The news this week that Dale Earnhardt Jr. was sitting out the Bank of America 500 at Charlotte came as a total shock to those in the sport and fans alike. Despite being in the midst of a title fight, and heading to what is essentially his home track, Junior pulled the plug and opted …
Brad Keselowski won and Jeff Gordon appeared late in the running to almost give him some competition. There is nothing very stunning about the major headline for Sunday’s running of the AAA 400. You won’t even be surprised at the finishing order of the rest of the Chasers. The race was, well, kind of everything …
The latest “new” Bristol is still not the Bristol of old. But between the buzz, the wrecks and a decent crowd, the August night race resembled its former self for the first time since the pre-Chase era.

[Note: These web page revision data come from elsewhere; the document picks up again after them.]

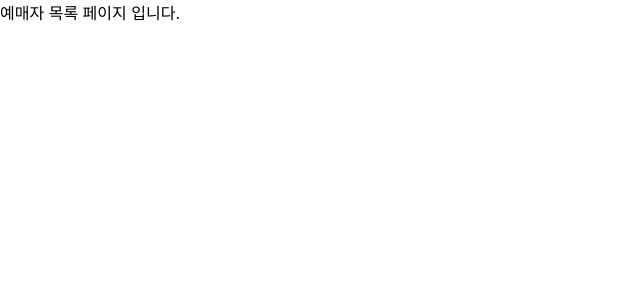
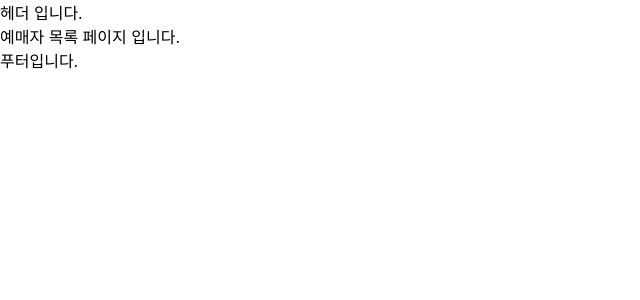
Before and after one commit to LikeLionHGU/JinJiGui_Front, a React (Create React App) app: page /bookticket in a window 1280 px wide. Shown: the top 300 px of the page, without its empty margins (0-640 px from the left). Built offline with nearby package versions, Linux system fonts and the light colour scheme.

Commit message:
: 헤더 및 푸터 파일 생성

```diff
--- a/src/App.js
+++ b/src/App.js
@@ -1,5 +1,8 @@
 import React from "react";
 import { BrowserRouter as Router, Route, Routes } from 'react-router-dom';
+
+import Header from "./components/Header";
+import Footer from "./components/Footer";
 
 import Home from "./pages/Home";
 import Login from "./pages/Login";
@@ -12,6 +15,7 @@ function App() {
   return (
     <div className="App">
       <Router>
+        <Header/>
         <Routes>
           <Route path="/" element={<Home/>} />
           <Route path="/login" element={<Login/>} />
@@ -20,6 +24,7 @@ function App() {
           <Route path="/create" element={<Create />}/>
           <Route path="/bookticket" element={<BookTicket />}/>
         </Routes>
+        <Footer/>
       </Router>
     </div>
   );
--- a/src/components/Footer.js
+++ b/src/components/Footer.js
@@ -0,0 +1,12 @@
+import React from "react";
+import { Link } from 'react-router-dom';
+
+function Footer () {
+  return (
+    <div>
+      <div> 푸터입니다. </div>
+    </div>
+  )
+}
+
+export default Footer;
--- a/src/components/Header.js
+++ b/src/components/Header.js
@@ -0,0 +1,12 @@
+import React from "react";
+import { Link } from 'react-router-dom';
+
+function Header () {
+  return (
+    <div>
+      <div> 헤더 입니다. </div>
+    </div>
+  )
+}
+
+export default Header;
```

Jimmie Johnson had the dominant car once Mark Martin was speared by the pit wall opening in a scary, mid-race crash. But as J.J. was strolling to what would have been his series-leading fourth victory, a valve spring failed with less than 15 miles left to run. That handed Greg Biffle Christmas in August, gift-wrapping him a second victory after a green-white-checkered finish and a pesky push from Michigan native Brad Keselowski.
If Michigan proved anything, it was that the best car doesn’t always win. Ask Jimmie Johnson. But if you have a great car, you can sometimes still make a statement, regardless of what the results sheet says. This week, Sam Hornish Jr. did just that, though he wound up 12th when the smoke cleared. Hornish, who is contending for the Nationwide Series championship, made the decision to stay in Montreal until the conclusion of that race, forgoing all practice for the Sprint Cup race (Parker Kligerman practiced and qualified the No. 22.). Starting at the back on Sunday, Hornish made quick work of most of the field, despite his lack of practice, charging to the front and looking like his lightning-fast No. 22 would be a contender for the win.
For the first time in 2012, the NASCAR Sprint Cup and Nationwide series will make the necessary right turns that constitute racing at the sport’s road courses.
If there would be two words to describe Michigan this coming weekend, after the recent repave, then those words would be super fast.
The pit-road police were out in full force at Pocono, dishing out a whopping 22 penalties over the course of just 160 circuits.
With just one top-five finish since last August and only four laps led on the Cup circuit, it was only natural where Joey Logano wound up Sunday. Victory lane?